At Disney World, specifically Magic Kingdom, you can also find some beautiful photo spots, including Cinderella’s wishing well, the Cinderella or Beauty and the Beast mosaics, Gaston’s fountain, and the Purple Wall in Tomorrowland.
Disney Dress Code
Though we’ve just listed some inspiration for these outfits, there are a few parameters to keep in mind as you’re putting together your outfit, since the Disney Dress code is very strict about costumes or anything resembling a character costume. This helps to prevent any character confusion and keep the magic of the Parks and characters intact, especially for kids.
The Disneyland Resort warns against inappropriate attire, which might end in being removed from the Park or not being admitted altogether. Per Disney,
- Costumes may not be worn by Guests 14 years of age or older
- Masks may not be worn by Guests 14 years of age or older (unless they are for medical purposes)
- Clothing with objectionable material, including obscene language or graphics
- Excessively torn clothing or loose fitting clothing which may drag on the ground and create a potential trip hazard
- Clothing which, by nature, exposes excessive portions of the skin that may be viewed as inappropriate for a family environment
- Clothing with multiple layers are subject to search upon entry
- Visible tattoos that could be considered inappropriate, such as those containing objectionable language or designs
- Bare feet
However, it is important to know that these rules are different for various special events, such as Oogie Boogie Bash at Disney California Adventure or Mickey’s Not-So-Scary Halloween Party at Magic Kingdom.
For example, the following is a list of guidelines for costumes at special events at Disney World:
For Guests ages 13 and under:
- Costumes and some costume masks may be worn; masks must provide unobstructed peripheral vision at all times with openings that allow the eyes to be fully seen.
For Guests 14 Years of Age or Older:
- All Guests may dress as their favorite character, but may not pose for pictures or sign autographs for other Guests.
- Costumes must be family-friendly and may not be obstructive, offensive, objectionable or violent.
- Costumes may not contain any props or accessories that resemble or could easily be mistaken for an actual weapon.
- Costumes may not contain sharp objects, pointed objects or materials that may accidentally strike another Guest.
- Layered costumes or costume props that surround the entire body are strongly discouraged and may be subject to additional security screening.
- Costumes may not reach or drag on the ground. (for example, full-length Princess dresses)
- Capes may be worn if the length does not go below the waist.
- Themed T-shirts, blouses, sweatshirts and hats are acceptable.
- Acceptable accessories include: transparent wings, plastic light sabers, toy swords and tutus. Costume headwear may be worn as long as it does not cover the face.
- Costume masks of any kind may not be worn.

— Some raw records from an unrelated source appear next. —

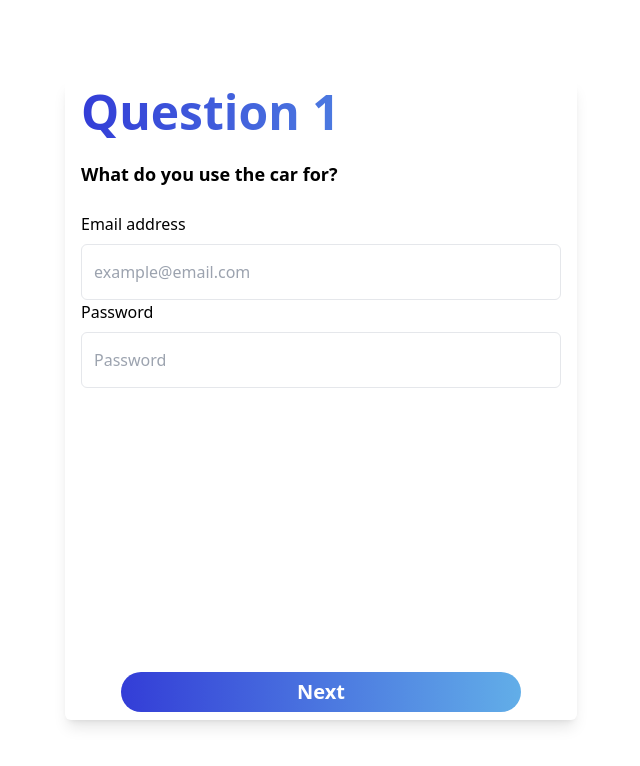
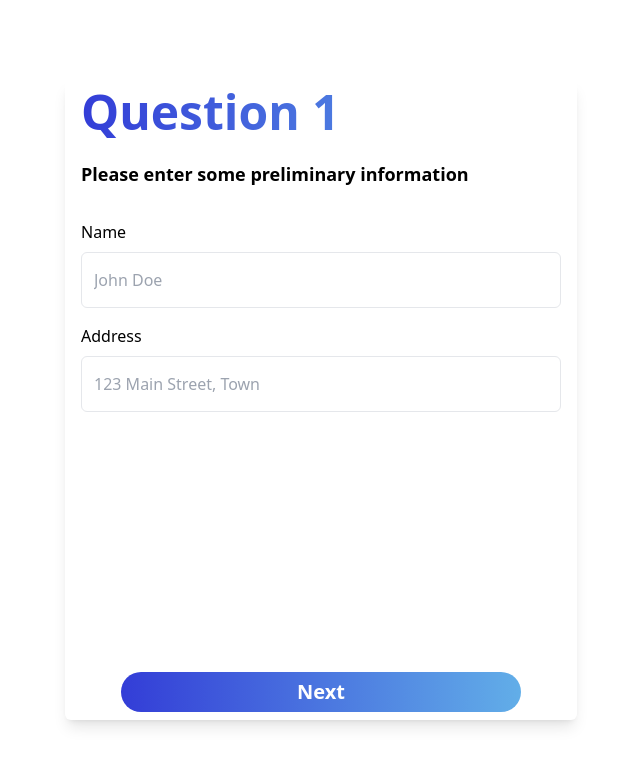
Before and after one commit to miarolfe/SwEngGroup30, a Next.js app in the folder front/life-insurance-front/: page /quote in a window 1280 px wide. Shown: the top 766 px of the page, without its empty margins (319-959 px from the left). Built offline with nearby package versions, Linux system fonts and the light colour scheme.

Commit message:
Add modularity to questions

```diff
--- a/front/life-insurance-front/app/quote/page.tsx
+++ b/front/life-insurance-front/app/quote/page.tsx
@@ -4,7 +4,19 @@ import QuoteQuestion from "@/components/QuoteQuestion/QuoteQuestion";
 import SingleLineTextBox from "@/components/SingleLineTextBox";
 
 const Quote = () => {
-  return <QuoteQuestion question="What do you use the car for?" />;
+  return (
+    <QuoteQuestion
+      question="Please enter some preliminary information"
+      components={[
+        <SingleLineTextBox label="Name" placeholder="John Doe" type="text" />,
+        <SingleLineTextBox
+          label="Address"
+          placeholder="123 Main Street, Town"
+          type="text"
+        />,
+      ]}
+    />
+  );
 };
 
 export default Quote;
--- a/front/life-insurance-front/components/QuoteQuestion/QuoteQuestion.tsx
+++ b/front/life-insurance-front/components/QuoteQuestion/QuoteQuestion.tsx
@@ -3,6 +3,7 @@ import SingleLineTextBox from "../SingleLineTextBox";
 
 type Props = {
   question: string;
+  components: React.ReactNode[];
 };
 
 const QuoteQuestion = (props: Props) => {
@@ -18,19 +19,10 @@ const QuoteQuestion = (props: Props) => {
           <p className="font-semibold text-lg pb-6">{props.question}</p>
         </span>
 
-        {/* Email text box */}
-        <SingleLineTextBox
-          label="Email address"
-          placeholder="example@email.com"
-          type="email"
-        />
-
-        {/* Password text box */}
-        <SingleLineTextBox
-          label="Password"
-          placeholder="Password"
-          type="password"
-        />
+        {/* Loop over components */}
+        {props?.components?.map((Item, idx) => (
+          <div className="w-full py-2">{Item}</div>
+        ))}
 
         <div className="grow w-full flex justify-center items-end">
           <LargeButton text="Next" />
```
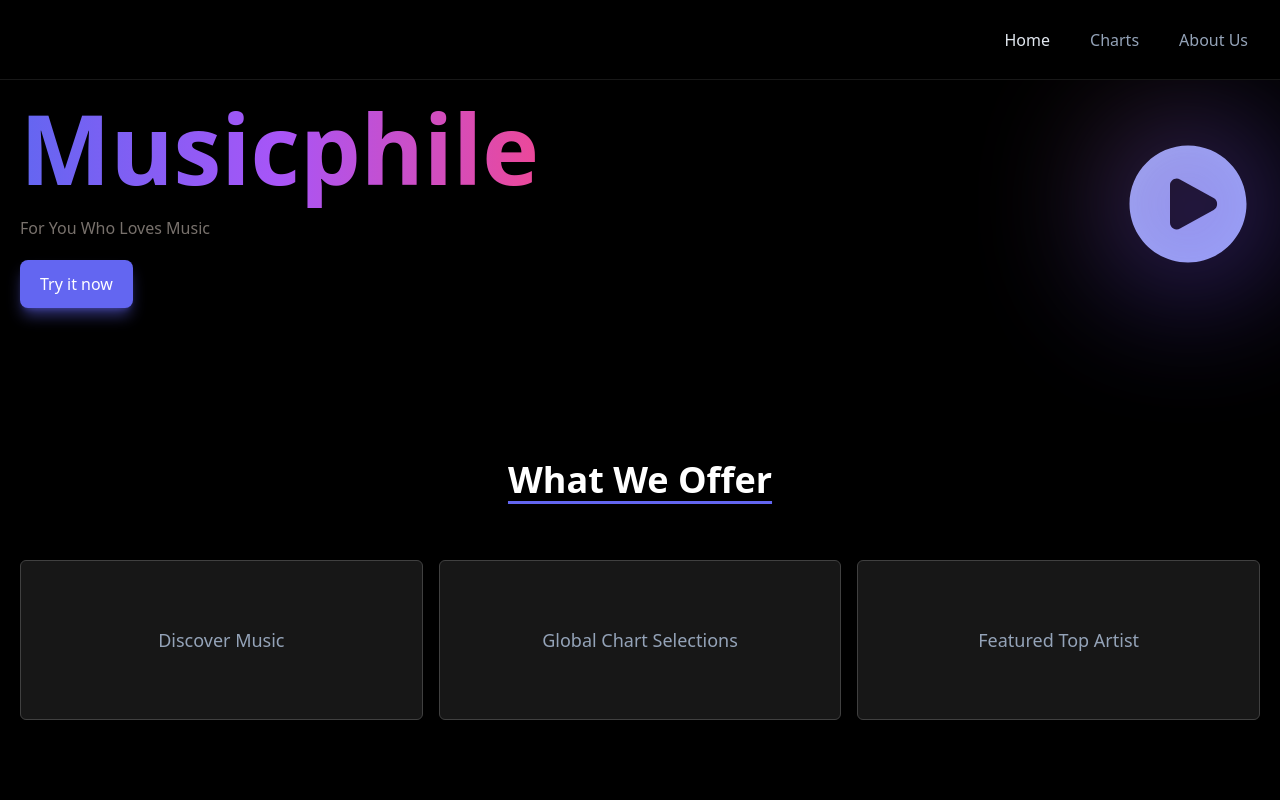
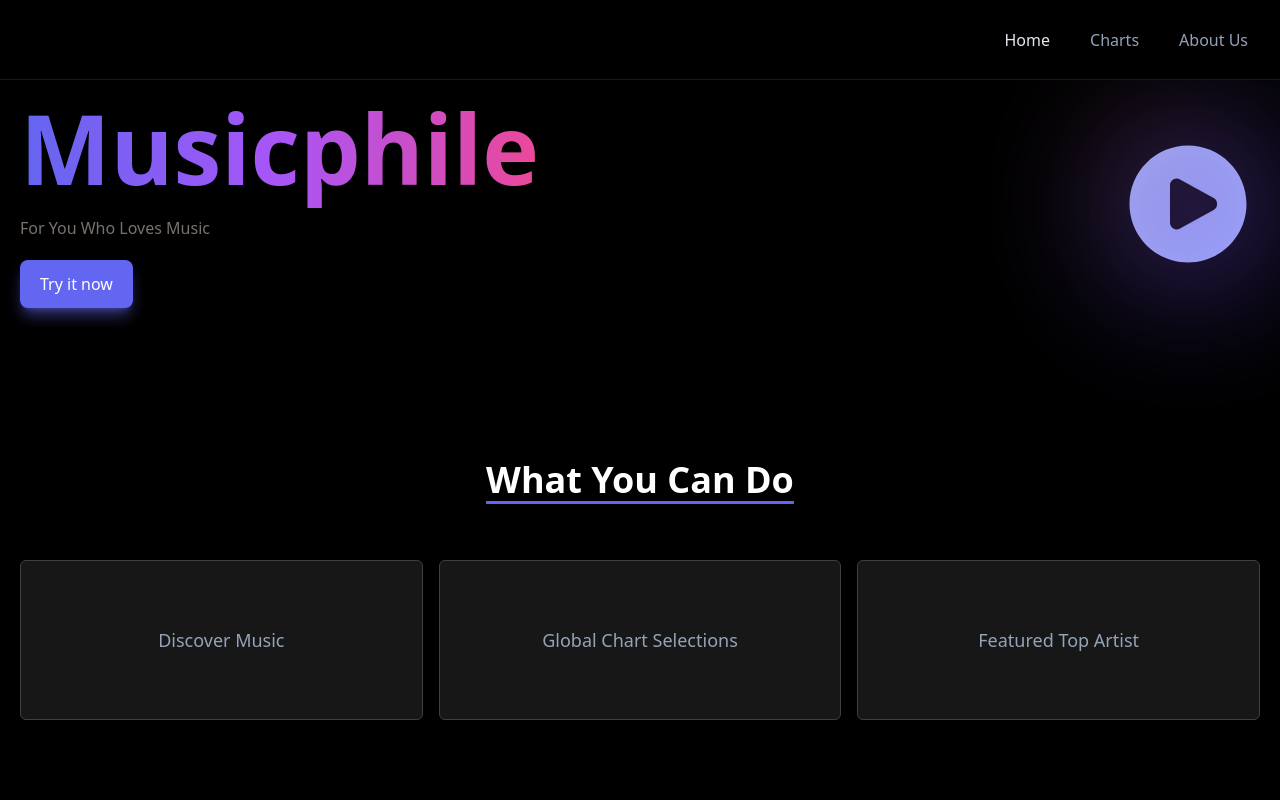
Before and after one commit to zacro14/musicphile, a Next.js app: page / in a window 1280 px wide. Shown: the top 800 px of the page. Built offline with nearby package versions, Linux system fonts and the light colour scheme.

Commit message:
chore(product usage text): change the product usage text

```diff
--- a/components/Home/ProductUsageSection.tsx
+++ b/components/Home/ProductUsageSection.tsx
@@ -1,11 +1,11 @@
+import { WHATWEOFFER } from '@assets/constants'
+import TextHeader from '@components/TextHeader'
 import React from 'react'
-import { WHATWEOFFER } from '../../assets/constants'
-import TextHeader from '../TextHeader'
 
 const ProductUsageSection = () => {
     return (
         <section id="about_product" className="min-h-96 mx-auto py-5">
-            <TextHeader>What We Offer</TextHeader>
+            <TextHeader>What You Can Do</TextHeader>
             <div className="grid grid-cols-1 md:grid-cols-3 gap-4 text-center py-5 mx-auto container px-5">
                 {WHATWEOFFER.map((offer) => (
                     <div
```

When selecting your Disneybound outfit, just run it through the Disney dress code checklist to make sure it passes the test. Exercising good judgment is key. Some Guests, however, recently chose to neglect these rules or test the system, such as a Guest who Disneybounded too well as Dolores from Encanto, or another Guest who wanted to sneak into EPCOT as Marvel’s Valkyrie.
Disneybounding is a fantastic way to get creative in your outfit choices while showcasing your love for Disney and celebrating with friends and family in a way that is unique and special to you. Next time you’re at the Disney Parks, try Disneybounding and see how much more meaningful the trip is for you!
Have you ever Disneybounded before? Which character did you use as inspiration? Share your experience in the comments!